A faint smile appears on the wrinkled face of the old man as he heeds the resignation he hears in his own thoughts.

Jack waves to Mr. Martin.  Joesph waves back. The mustang drives off.

Earth, O island Earth.


                                               Chapter 8


Joseph pushes open the door and goes into the hallway. The fragments of glass scattered across the foyer crunch and clink under his shoes. The cold wind blowing through the broken window touches his warm neck. He shivers and walks up the stairs. There is only enough light to see the wall and his own warm breathing. There is just enough light like when he has awaken from a  bad dream, enough to remember who he is and to separate the horror of what is real from the horror of what is dreamt.

The old man continues climbing the stairs following the familiar shadow of the wall cast onto the stairs.

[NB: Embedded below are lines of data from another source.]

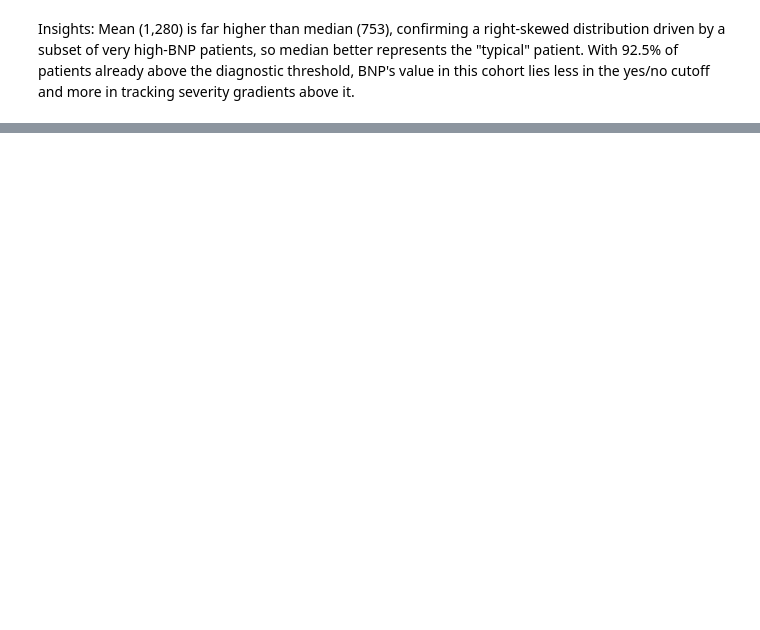
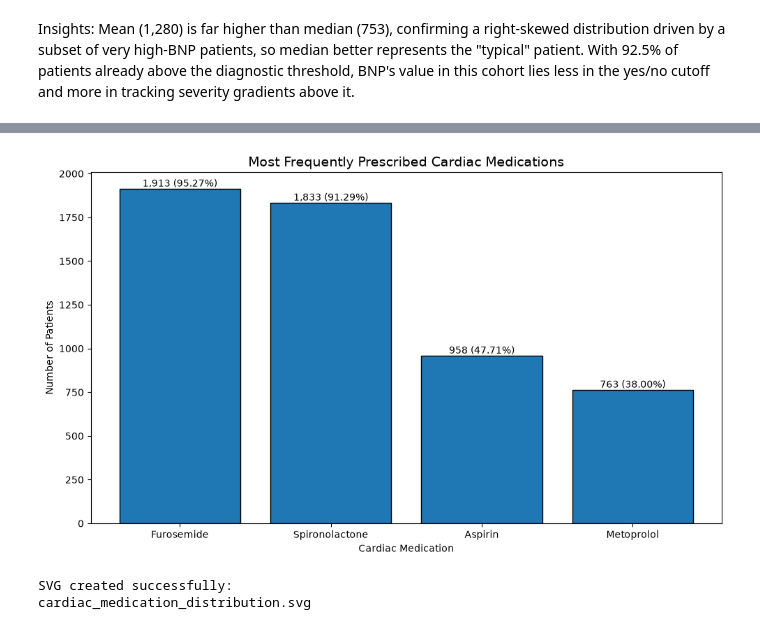
Before and after one commit to mishrasudha1984-png/Team4_The_Zen_OF_Five_PythonHackathon_Sep2026, a Jupyter notebook: Team4_The_Zen_Of_Five_02.Descriptive And Prescriptive.ipynb, the cells around one changed output, grey strips where cells are left out. Saved outputs shown, nothing was run; the diff lists cells and outputs as text; code cells hidden in the pictures; blank space fills up the shorter version.

```diff
--- a/Team4_The_Zen_Of_Five_02.Descriptive And Prescriptive.ipynb
+++ b/Team4_The_Zen_Of_Five_02.Descriptive And Prescriptive.ipynb
@@ -542,0 +912,70 @@ Mean (1,280) is far higher than median (753), confirming a right-skewed distribu
+# %%
+import matplotlib.pyplot as plt
+
+medications = [
+    'Furosemide',
+    'Spironolactone',
+    'Aspirin',
+    'Metoprolol'
+]
+
+patient_counts = [
+    1913,
+    1833,
+    958,
+    763
+]
+
+percentages = [
+    95.27,
+    91.29,
+    47.71,
+    38.00
+]
+
+plt.figure(figsize=(10, 6))
+
+bars = plt.bar(
+    medications,
+    patient_counts,
+    edgecolor='black'
+)
+
+plt.title(
+    'Most Frequently Prescribed Cardiac Medications',
+    fontsize=14
+)
+
+plt.xlabel('Cardiac Medication')
+plt.ylabel('Number of Patients')
+
+for bar, count, pct in zip(
+    bars,
+    patient_counts,
+    percentages
+):
+    plt.text(
+        bar.get_x() + bar.get_width() / 2,
+        bar.get_height(),
+        f'{count:,} ({pct:.2f}%)',
+        ha='center',
+        va='bottom',
+        fontsize=10
+    )
+
+plt.tight_layout()
+
+plt.savefig(
+    'cardiac_medication_distribution.svg',
+    format='svg',
+    bbox_inches='tight'
+)
+
+plt.show()
+
+print("SVG created successfully:")
+print("cardiac_medication_distribution.svg")
+# %% [output]
+[figure, added]
+SVG created successfully:
+cardiac_medication_distribution.svg
```
Also changed, not shown: parts of 38 cells of this notebook.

If he crosses the vague line of shadow and light he will disappear like a brown trout in the deepest hole in a creek.

By the time he reaches the second floor he is out of breath. Joseph pauses and with the handkerchief he has taken from his back pocket he wipes the fog from the lenses of his eyeglasses and the sweat from his forehead.

A couple of doors are standing open and the old man looks cautiously into each room as he hurries passed. One forty watt bulb hangs from a frayed wire in the center of the hallway. The wiring is old and the bulb in the white porcelain socket flickers like the blinking of an eye or the fearful beating of the heart of an old man.

When he opens the door to his room it sags on ruined hinges.

Joesph searches with his hand for the light switch.  Several seconds linger. Can't find it.

Finds it and quickly pushes the door shut. He sits down on the bed, doesn't take his coat off, reaches for the radio. It is gone

Joseph looks around the room. A small dresser, the sink with a mirror above it. He takes off his coat and above the mirror hangs the coat on the nail he has put there.

Hard soled boots echo hollowly off the hallway walls. The echoes are overlapping and he can not determine if the footsteps are leaving or approaching. Joseph grabs the crow bar he keeps under his pillow. Holds it until there is silence.

He lays back on the bed. Another night without sleep. Joseph rolls onto his side and faces the wall.

Earth, O island Earth.



                                           Chapter 9


Tangled in the tree tops a rising moon hangs above the roofs of identical Cape Cod houses.

Jack pulls the red mustang behind a station wagon. Kathleen is looking at Dell. His face is a faint shadow on the other side of the car. "Do you want to come up?" she asks.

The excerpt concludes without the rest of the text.